eo represents /eo/ — (peo ple)
eau represents eau in beau ty
gu represents /g/, /gw/ — (guest, lan guage)
augh represents /aw/, /af/ — (daugh ter, laugh ter)
gi represents /j/ — (re gion)
our represents /er/ — (jour ney)
di represents /j/ — (sol dier)
xi represents /ksh/ — (an xious)
cu represents /k/ — (bis cuits)
aigh represents /long a/ — (straight)
sc represents /s/, /sk/ — (scene, sceptic)
ge represents /j/ — (pi geons)
ah represents /ah/ — (hal le lu jahs)
SIX SYLLABLE TYPES:
OPEN SYLLABLES:If a short syllable ends with a vowel, the vowel will probably say its name, although i’s and y’s are not as dependable as a, e, o, u. (Consider: our mouths are open when we say vowels; we sing the vowels, not the consonants.)
si lent, o pen, my, ba con, va ca tion, he, re port
CLOSED SYLLABLES: If a syllable ends with a consonant — so mouth has to close or change shape in order to restrict air flow in some way — the vowel in that syllable will usually say its short sound.
bat, fin, con cen trate, un der stand, Lat in
E-CONTROLLED SYLLABLES: These are the Silent E type #1. The silent E forces the vowel two sounds back to say its name.
cake, time, con cen trate, e val u ate, cute, choke
R-CONTROLLED SYLLABLES: In these syllables, a /r/ modifies the sound that we would expect a vowel to represent.
Her nurse first works early. Also: mar, for, jour ney
CONSONANT-LE SYLLABLES: These are the Silent E type #4. The silent final e is necessary so that we have a vowel in each syllable.
lit tle, bot tle, ket tle, han dle
VOWEL PAIR SYLLABLES: In these syllables, it takes more than one letter to represent a vowel sound.
pain, suit, grew, joy, boil, prey, coun try

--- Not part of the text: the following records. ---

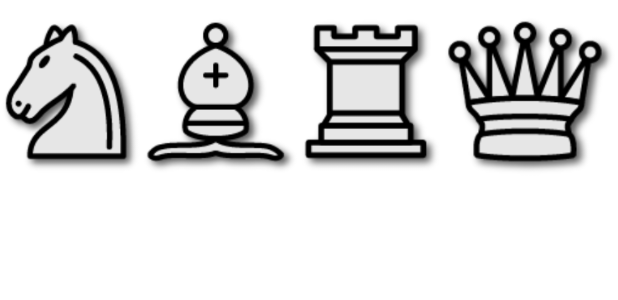
After one commit to adam-rankn/ChessTrainer, an Android app: the layout popup_pawn_promotion.xml on its own in the app's theme, with its tools: preview values and no code run, on a phone screen of 412 x 824 dp. The commit adds this screen. Shown: the top 300 px of the screen. Run offline under Robolectric (Android 15) with nearby library versions, the phone set to English and light mode, and no system bars.

Commit message:
- pawn promotion code, UI - random util functions - initial code for pawn break puzzles

```diff
--- a/app/build.gradle
+++ b/app/build.gradle
@@ -39,6 +39,7 @@ dependencies {
 
     implementation 'androidx.core:core-ktx:1.9.0'
     implementation 'androidx.appcompat:appcompat:1.6.1'
+
     implementation 'com.google.android.material:material:1.8.0'
     implementation 'androidx.constraintlayout:constraintlayout:2.1.4'
     implementation files('C:/Users/Adam/Downloads/stockfish.zip')
--- a/app/src/main/java/com/pinguapps/chesstrainer/data/Chessgame.kt
+++ b/app/src/main/java/com/pinguapps/chesstrainer/data/Chessgame.kt
@@ -2,9 +2,9 @@ package com.pinguapps.chesstrainer.data
 
 import java.util.Stack
 
-class Chessgame(color: Color= Color.BLACK) {
+class Chessgame(color: Color= Color.WHITE) {
 
-    val chessboard: Chessboard = Chessboard()
+    var chessboard: Chessboard = Chessboard()
 
     val playerColor = color
     val toMove = Color.WHITE
--- /dev/null
+++ b/app/src/main/res/layout/popup_pawn_promotion.xml
@@ -0,0 +1,33 @@
+<?xml version="1.0" encoding="utf-8"?>
+<LinearLayout xmlns:android="http://schemas.android.com/apk/res/android"
+    android:layout_width="match_parent"
+    android:layout_height="match_parent"
+    android:background="@color/white">
+
+
+    <ImageView
+        android:id="@+id/promotion_knight"
+        android:src="@drawable/w_knight"
+        android:layout_weight="1"
+        android:layout_width="wrap_content"
+        android:layout_height="wrap_content" />
+    <ImageView
+        android:id="@+id/promotion_bishop"
+        android:src="@drawable/w_bishop"
+        android:layout_weight="1"
+        android:layout_width="wrap_content"
+        android:layout_height="wrap_content" />
+    <ImageView
+        android:id="@+id/promotion_rook"
+        android:src="@drawable/w_rook"
+        android:layout_weight="1"
+        android:layout_width="wrap_content"
+        android:layout_height="wrap_content" />
+    <ImageView
+        android:id="@+id/promotion_queen"
+        android:src="@drawable/w_queen"
+        android:layout_weight="1"
+        android:layout_width="wrap_content"
+        android:layout_height="wrap_content" />
+
+</LinearLayout>
```
Also changed, not shown: app/src/main/java/com/pinguapps/chesstrainer/data/Chessboard.kt (+38 -5 lines), app/src/main/java/com/pinguapps/chesstrainer/logic/PassedPawnPuzzle.kt (added, +119 -0 lines), app/src/main/java/com/pinguapps/chesstrainer/ui/ChessView.kt (+76 -6 lines), app/src/main/java/com/pinguapps/chesstrainer/ui/ChessboardFragment.kt (+14 -2 lines), app/src/main/java/com/pinguapps/chesstrainer/util/randomFromTwo.kt (added, +23 -0 lines), 1 other file.
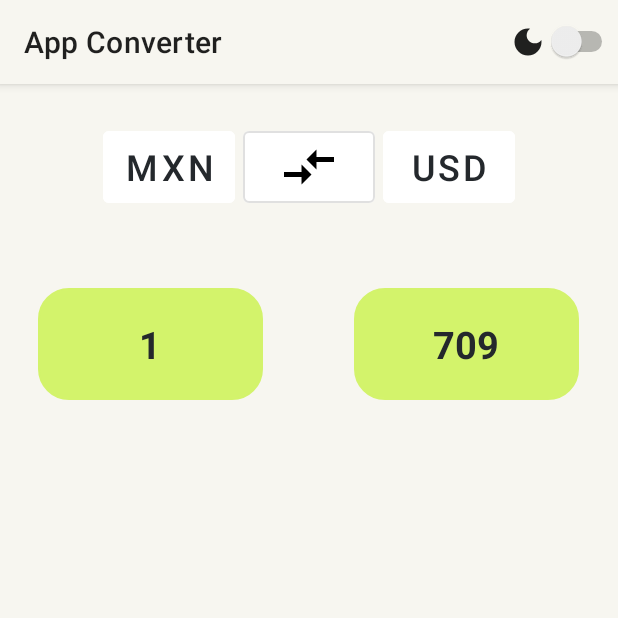
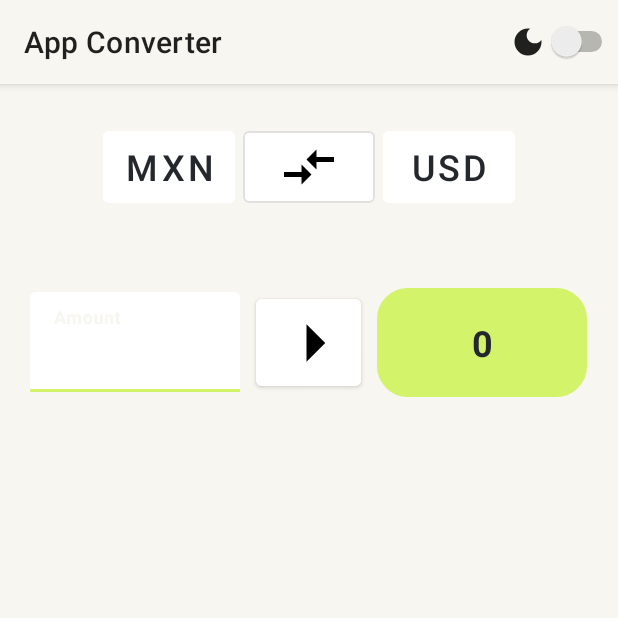
Before and after one commit to misael-reyes/currency-exchange, an Android app: the screen it shows after launch (HomeActivity), on a phone screen of 412 x 824 dp, the top half of it. Run offline under Robolectric (Android 15) with nearby library versions, the phone set to English and light mode, and no system bars; libraries missing offline, so code that uses them is left out: com.mynameismidori.currencypicker; 5 statements that could not run were skipped.

Commit message:
input amount

```diff
--- /dev/null
+++ b/app/src/main/res/drawable/ic_arrow_right.xml
@@ -0,0 +1,5 @@
+<vector android:autoMirrored="true" android:height="24dp"
+    android:tint="#000000" android:viewportHeight="24"
+    android:viewportWidth="24" android:width="24dp" xmlns:android="http://schemas.android.com/apk/res/android">
+    <path android:fillColor="@android:color/white" android:pathData="M10,17l5,-5 -5,-5v10z"/>
+</vector>
--- a/app/src/main/res/layout/activity_home.xml
+++ b/app/src/main/res/layout/activity_home.xml
@@ -88,38 +88,52 @@
             android:paddingVertical="25dp"
             android:gravity="center">
 
-            <EditText
-                android:id="@+id/et_valor1"
-                android:layout_width="150dp"
+            <com.google.android.material.textfield.TextInputLayout
+                android:layout_width="140dp"
+                android:layout_height="wrap_content"
+                style="@style/Widget.MaterialComponents.TextInputLayout.FilledBox"
+                app:boxBackgroundColor="@color/white"
+                app:boxStrokeColor="?attr/colorSecondary"
+                android:textColorHint="@color/hint_color"
+                android:layout_marginEnd="5dp"
+                android:hint="Amount" >
+
+                <com.google.android.material.textfield.TextInputEditText
+                    android:id="@+id/input_name_client"
+                    android:layout_width="match_parent"
+                    android:layout_height="match_parent"
+                    android:textColor="@color/black_light"
+                    android:textSize="24sp"
+                    android:textStyle="bold"
+                    android:inputType="number"
+                    />
+
+            </com.google.android.material.textfield.TextInputLayout>
+
+            <com.google.android.material.button.MaterialButton
+                android:id="@+id/btn_convert"
+                android:layout_width="70dp"
+                android:layout_height="70dp"
+                android:layout_marginHorizontal="5dp"
+                android:contentDescription="Convertir"
+                android:backgroundTint="?attr/colorOnPrimary"
+                app:icon="@drawable/ic_arrow_right"
+                app:iconGravity="textEnd"
+                app:iconSize="60dp"
+                app:iconTint="?attr/colorOnSecondary" />
+
+            <TextView
+                android:id="@+id/et_valor2"
+                android:layout_width="140dp"
                 android:layout_height="wrap_content"
                 android:background="@drawable/background_textview"
-                android:text="1"
-                android:textAlignment="center"
-                android:layout_marginEnd="25dp"
-                android:textColor="?attr/colorPrimaryVariant"
-                android:backgroundTint="?attr/colorSecondary"
-                android:textSize="25sp"
-                android:textStyle="bold"
-                app:layout_constraintStart_toStartOf="parent"
-                app:layout_constraintTop_toBottomOf="@+id/btn_pais1"
-                android:autofillHints=""
-                android:inputType="numberDecimal"
-                tools:ignore="LabelFor" />
-
-            <EditText
-                android:id="@+id/et_valor2"
-                android:layout_width="150dp"
-                android:layout_height="wrap_content"
-                android:background="@drawable/background_textview"
-                android:text="709"
-                android:layout_marginStart="35dp"
+                android:text="0"
+                android:layout_marginStart="5dp"
                 android:textAlignment="center"
                 android:textColor="?attr/colorPrimaryVariant"
                 android:backgroundTint="?attr/colorSecondary"
-                android:textSize="25sp"
+                android:textSize="24sp"
                 android:textStyle="bold"
-                app:layout_constraintEnd_toEndOf="parent"
-                app:layout_constraintTop_toBottomOf="@+id/btn_pais2"
                 android:autofillHints=""
                 android:inputType="numberDecimal"
                 tools:ignore="LabelFor"/>
--- a/app/src/main/res/values/colors.xml
+++ b/app/src/main/res/values/colors.xml
@@ -7,6 +7,7 @@
     <color name="teal_700">#FF018786</color>
     <color name="black">#FF000000</color>
     <color name="splash_screen">#58D15D</color>
+    <color name="hint_color">#B8B8B8</color>
 
     <!-- colores claros -->
     <color name="green_light">#D3F36B</color>
```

Use these syllables to check your spelling; to see if what you have spelled fits these forms. Use them to aide you in mentally dividing words for correct pronunciation and thus accurate reading. When you better understand how the language is represented in print, ease and speed of usage will improve. I often help students sound out words by simply saying something like: “Open Closed Closed E-Controlled.” The mind will then look for those types of syllables and pronounce the word with accuracy and increasing automaticity.
English is written in a Code. Remember that! Think in terms of how to read a code; how to write in a code. Soon you will find yourself becoming stronger and more confident in the use of this wonderfully rich language.
The Code — phonics — is the only way to become an excellent user of the language, because we have an alphabetic language that is represented by phonograms designated to represent specific sounds. Good readers who think that they do not need phonics are only fooling themselves. They simply saw the Code, learned it, and use it subconsciously. Even very good readers look at each word long enough to decode and recognize it, then their eyes leap to the next word. Decoding need not be painful and should not be slow. The more that readers understand the Code, the more automaticity they will develop.
One cannot read music unless they learn the code in which music is represented. One cannot dance a complex piece of choreography unless they learn the code in which dance movements are represented. There are many examples of codes that users must learn, but the Code for English is the one that represents speech in print…and without it, spelling, and therefore reading, remain at middle elementary levels.
Linda Schrock Taylor [send her mail] is a free-lance writer and the owner of “The Learning Clinic,” where real reading, and real math, are taught effectively and efficiently.